Before-and-after change data
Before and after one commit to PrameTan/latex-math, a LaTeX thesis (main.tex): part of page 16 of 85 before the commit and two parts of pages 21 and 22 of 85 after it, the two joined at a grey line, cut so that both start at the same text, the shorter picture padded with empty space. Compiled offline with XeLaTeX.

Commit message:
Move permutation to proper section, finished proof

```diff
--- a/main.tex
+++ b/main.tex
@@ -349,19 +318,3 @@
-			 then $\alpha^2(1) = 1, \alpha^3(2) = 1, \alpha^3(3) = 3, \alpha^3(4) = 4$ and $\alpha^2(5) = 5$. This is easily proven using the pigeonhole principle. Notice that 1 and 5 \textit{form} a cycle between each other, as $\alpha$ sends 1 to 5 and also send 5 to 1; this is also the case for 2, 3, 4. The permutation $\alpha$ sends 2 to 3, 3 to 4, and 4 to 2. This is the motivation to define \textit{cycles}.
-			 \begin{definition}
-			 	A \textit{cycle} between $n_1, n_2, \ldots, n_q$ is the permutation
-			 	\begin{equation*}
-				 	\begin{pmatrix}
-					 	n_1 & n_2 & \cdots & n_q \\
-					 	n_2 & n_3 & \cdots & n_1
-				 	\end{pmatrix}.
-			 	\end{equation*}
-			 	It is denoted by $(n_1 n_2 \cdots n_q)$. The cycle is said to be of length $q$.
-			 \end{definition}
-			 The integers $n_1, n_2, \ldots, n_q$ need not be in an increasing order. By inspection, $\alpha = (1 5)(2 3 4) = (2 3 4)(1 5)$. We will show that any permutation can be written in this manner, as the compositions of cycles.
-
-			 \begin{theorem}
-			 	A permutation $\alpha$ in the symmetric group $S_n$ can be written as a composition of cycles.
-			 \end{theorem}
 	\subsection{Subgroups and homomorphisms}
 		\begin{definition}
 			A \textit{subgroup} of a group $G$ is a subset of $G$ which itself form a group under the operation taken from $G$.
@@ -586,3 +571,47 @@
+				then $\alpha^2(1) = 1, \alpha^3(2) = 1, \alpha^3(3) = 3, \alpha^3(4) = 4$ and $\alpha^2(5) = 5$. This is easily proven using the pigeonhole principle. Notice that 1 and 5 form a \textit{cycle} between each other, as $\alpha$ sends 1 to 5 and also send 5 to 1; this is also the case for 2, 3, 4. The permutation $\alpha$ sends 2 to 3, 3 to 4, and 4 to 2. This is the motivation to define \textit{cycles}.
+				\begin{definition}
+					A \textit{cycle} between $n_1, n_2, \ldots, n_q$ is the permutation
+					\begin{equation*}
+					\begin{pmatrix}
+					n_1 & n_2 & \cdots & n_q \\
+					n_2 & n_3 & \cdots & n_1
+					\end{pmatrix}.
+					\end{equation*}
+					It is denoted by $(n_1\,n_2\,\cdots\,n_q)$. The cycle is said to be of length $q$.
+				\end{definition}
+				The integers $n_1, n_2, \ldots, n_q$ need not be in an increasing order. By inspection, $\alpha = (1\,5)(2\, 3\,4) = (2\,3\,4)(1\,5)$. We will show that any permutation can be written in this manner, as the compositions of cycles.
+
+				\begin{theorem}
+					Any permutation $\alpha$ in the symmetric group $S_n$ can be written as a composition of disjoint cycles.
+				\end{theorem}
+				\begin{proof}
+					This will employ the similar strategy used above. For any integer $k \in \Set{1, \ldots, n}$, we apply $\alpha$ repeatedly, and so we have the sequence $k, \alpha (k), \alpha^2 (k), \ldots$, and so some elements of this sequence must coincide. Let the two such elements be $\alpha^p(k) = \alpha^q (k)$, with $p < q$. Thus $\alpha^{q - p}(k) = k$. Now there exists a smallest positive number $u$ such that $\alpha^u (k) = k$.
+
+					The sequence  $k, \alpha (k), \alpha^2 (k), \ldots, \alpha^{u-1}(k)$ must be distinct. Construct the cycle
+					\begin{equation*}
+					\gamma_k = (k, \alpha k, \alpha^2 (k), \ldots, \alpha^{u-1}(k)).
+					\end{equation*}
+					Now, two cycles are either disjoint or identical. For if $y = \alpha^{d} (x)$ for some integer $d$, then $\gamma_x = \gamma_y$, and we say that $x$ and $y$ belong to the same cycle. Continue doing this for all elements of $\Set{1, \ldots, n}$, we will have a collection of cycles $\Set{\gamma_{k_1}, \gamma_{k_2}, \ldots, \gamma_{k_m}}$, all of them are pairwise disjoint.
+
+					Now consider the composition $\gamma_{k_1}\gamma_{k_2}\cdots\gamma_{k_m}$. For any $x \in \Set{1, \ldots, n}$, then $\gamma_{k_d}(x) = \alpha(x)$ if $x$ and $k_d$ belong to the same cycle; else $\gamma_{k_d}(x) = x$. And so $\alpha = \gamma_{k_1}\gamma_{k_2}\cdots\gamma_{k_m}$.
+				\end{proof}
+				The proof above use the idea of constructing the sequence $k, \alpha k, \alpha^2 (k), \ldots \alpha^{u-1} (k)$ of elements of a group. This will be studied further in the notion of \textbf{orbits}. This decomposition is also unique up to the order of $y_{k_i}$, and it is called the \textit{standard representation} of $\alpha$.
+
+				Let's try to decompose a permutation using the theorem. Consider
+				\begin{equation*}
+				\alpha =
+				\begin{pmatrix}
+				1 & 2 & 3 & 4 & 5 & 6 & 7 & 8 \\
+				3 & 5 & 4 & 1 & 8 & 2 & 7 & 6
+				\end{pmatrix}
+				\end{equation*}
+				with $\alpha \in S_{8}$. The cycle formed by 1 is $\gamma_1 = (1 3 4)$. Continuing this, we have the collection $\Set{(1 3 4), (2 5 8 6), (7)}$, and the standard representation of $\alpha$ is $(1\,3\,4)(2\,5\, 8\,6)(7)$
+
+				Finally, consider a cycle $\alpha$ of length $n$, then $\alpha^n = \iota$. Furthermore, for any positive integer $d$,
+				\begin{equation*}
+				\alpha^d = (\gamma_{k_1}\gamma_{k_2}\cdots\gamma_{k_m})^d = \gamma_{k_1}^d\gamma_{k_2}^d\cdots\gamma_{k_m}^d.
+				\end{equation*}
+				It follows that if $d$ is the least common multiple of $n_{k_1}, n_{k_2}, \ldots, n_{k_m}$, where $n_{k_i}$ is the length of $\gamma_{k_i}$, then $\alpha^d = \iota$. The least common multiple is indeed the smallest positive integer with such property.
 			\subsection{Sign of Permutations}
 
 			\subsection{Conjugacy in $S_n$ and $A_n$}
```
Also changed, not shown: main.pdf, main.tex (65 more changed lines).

*Your objective*:
Write out the records once more, precisely as they stand.

*Result for this task*:
Before and after one commit to PrameTan/latex-math, a LaTeX thesis (main.tex): part of page 16 of 85 before the commit and two parts of pages 21 and 22 of 85 after it, the two joined at a grey line, cut so that both start at the same text, the shorter picture padded with empty space. Compiled offline with XeLaTeX.

Commit message:
Move permutation to proper section, finished proof

```diff
--- a/main.tex
+++ b/main.tex
@@ -349,19 +318,3 @@
-			 then $\alpha^2(1) = 1, \alpha^3(2) = 1, \alpha^3(3) = 3, \alpha^3(4) = 4$ and $\alpha^2(5) = 5$. This is easily proven using the pigeonhole principle. Notice that 1 and 5 \textit{form} a cycle between each other, as $\alpha$ sends 1 to 5 and also send 5 to 1; this is also the case for 2, 3, 4. The permutation $\alpha$ sends 2 to 3, 3 to 4, and 4 to 2. This is the motivation to define \textit{cycles}.
-			 \begin{definition}
-			 	A \textit{cycle} between $n_1, n_2, \ldots, n_q$ is the permutation
-			 	\begin{equation*}
-				 	\begin{pmatrix}
-					 	n_1 & n_2 & \cdots & n_q \\
-					 	n_2 & n_3 & \cdots & n_1
-				 	\end{pmatrix}.
-			 	\end{equation*}
-			 	It is denoted by $(n_1 n_2 \cdots n_q)$. The cycle is said to be of length $q$.
-			 \end{definition}
-			 The integers $n_1, n_2, \ldots, n_q$ need not be in an increasing order. By inspection, $\alpha = (1 5)(2 3 4) = (2 3 4)(1 5)$. We will show that any permutation can be written in this manner, as the compositions of cycles.
-
-			 \begin{theorem}
-			 	A permutation $\alpha$ in the symmetric group $S_n$ can be written as a composition of cycles.
-			 \end{theorem}
 	\subsection{Subgroups and homomorphisms}
 		\begin{definition}
 			A \textit{subgroup} of a group $G$ is a subset of $G$ which itself form a group under the operation taken from $G$.
@@ -586,3 +571,47 @@
+				then $\alpha^2(1) = 1, \alpha^3(2) = 1, \alpha^3(3) = 3, \alpha^3(4) = 4$ and $\alpha^2(5) = 5$. This is easily proven using the pigeonhole principle. Notice that 1 and 5 form a \textit{cycle} between each other, as $\alpha$ sends 1 to 5 and also send 5 to 1; this is also the case for 2, 3, 4. The permutation $\alpha$ sends 2 to 3, 3 to 4, and 4 to 2. This is the motivation to define \textit{cycles}.
+				\begin{definition}
+					A \textit{cycle} between $n_1, n_2, \ldots, n_q$ is the permutation
+					\begin{equation*}
+					\begin{pmatrix}
+					n_1 & n_2 & \cdots & n_q \\
+					n_2 & n_3 & \cdots & n_1
+					\end{pmatrix}.
+					\end{equation*}
+					It is denoted by $(n_1\,n_2\,\cdots\,n_q)$. The cycle is said to be of length $q$.
+				\end{definition}
+				The integers $n_1, n_2, \ldots, n_q$ need not be in an increasing order. By inspection, $\alpha = (1\,5)(2\, 3\,4) = (2\,3\,4)(1\,5)$. We will show that any permutation can be written in this manner, as the compositions of cycles.
+
+				\begin{theorem}
+					Any permutation $\alpha$ in the symmetric group $S_n$ can be written as a composition of disjoint cycles.
+				\end{theorem}
+				\begin{proof}
+					This will employ the similar strategy used above. For any integer $k \in \Set{1, \ldots, n}$, we apply $\alpha$ repeatedly, and so we have the sequence $k, \alpha (k), \alpha^2 (k), \ldots$, and so some elements of this sequence must coincide. Let the two such elements be $\alpha^p(k) = \alpha^q (k)$, with $p < q$. Thus $\alpha^{q - p}(k) = k$. Now there exists a smallest positive number $u$ such that $\alpha^u (k) = k$.
+
+					The sequence  $k, \alpha (k), \alpha^2 (k), \ldots, \alpha^{u-1}(k)$ must be distinct. Construct the cycle
+					\begin{equation*}
+					\gamma_k = (k, \alpha k, \alpha^2 (k), \ldots, \alpha^{u-1}(k)).
+					\end{equation*}
+					Now, two cycles are either disjoint or identical. For if $y = \alpha^{d} (x)$ for some integer $d$, then $\gamma_x = \gamma_y$, and we say that $x$ and $y$ belong to the same cycle. Continue doing this for all elements of $\Set{1, \ldots, n}$, we will have a collection of cycles $\Set{\gamma_{k_1}, \gamma_{k_2}, \ldots, \gamma_{k_m}}$, all of them are pairwise disjoint.
+
+					Now consider the composition $\gamma_{k_1}\gamma_{k_2}\cdots\gamma_{k_m}$. For any $x \in \Set{1, \ldots, n}$, then $\gamma_{k_d}(x) = \alpha(x)$ if $x$ and $k_d$ belong to the same cycle; else $\gamma_{k_d}(x) = x$. And so $\alpha = \gamma_{k_1}\gamma_{k_2}\cdots\gamma_{k_m}$.
+				\end{proof}
+				The proof above use the idea of constructing the sequence $k, \alpha k, \alpha^2 (k), \ldots \alpha^{u-1} (k)$ of elements of a group. This will be studied further in the notion of \textbf{orbits}. This decomposition is also unique up to the order of $y_{k_i}$, and it is called the \textit{standard representation} of $\alpha$.
+
+				Let's try to decompose a permutation using the theorem. Consider
+				\begin{equation*}
+				\alpha =
+				\begin{pmatrix}
+				1 & 2 & 3 & 4 & 5 & 6 & 7 & 8 \\
+				3 & 5 & 4 & 1 & 8 & 2 & 7 & 6
+				\end{pmatrix}
+				\end{equation*}
+				with $\alpha \in S_{8}$. The cycle formed by 1 is $\gamma_1 = (1 3 4)$. Continuing this, we have the collection $\Set{(1 3 4), (2 5 8 6), (7)}$, and the standard representation of $\alpha$ is $(1\,3\,4)(2\,5\, 8\,6)(7)$
+
+				Finally, consider a cycle $\alpha$ of length $n$, then $\alpha^n = \iota$. Furthermore, for any positive integer $d$,
+				\begin{equation*}
+				\alpha^d = (\gamma_{k_1}\gamma_{k_2}\cdots\gamma_{k_m})^d = \gamma_{k_1}^d\gamma_{k_2}^d\cdots\gamma_{k_m}^d.
+				\end{equation*}
+				It follows that if $d$ is the least common multiple of $n_{k_1}, n_{k_2}, \ldots, n_{k_m}$, where $n_{k_i}$ is the length of $\gamma_{k_i}$, then $\alpha^d = \iota$. The least common multiple is indeed the smallest positive integer with such property.
 			\subsection{Sign of Permutations}
 
 			\subsection{Conjugacy in $S_n$ and $A_n$}
```
Also changed, not shown: main.pdf, main.tex (65 more changed lines).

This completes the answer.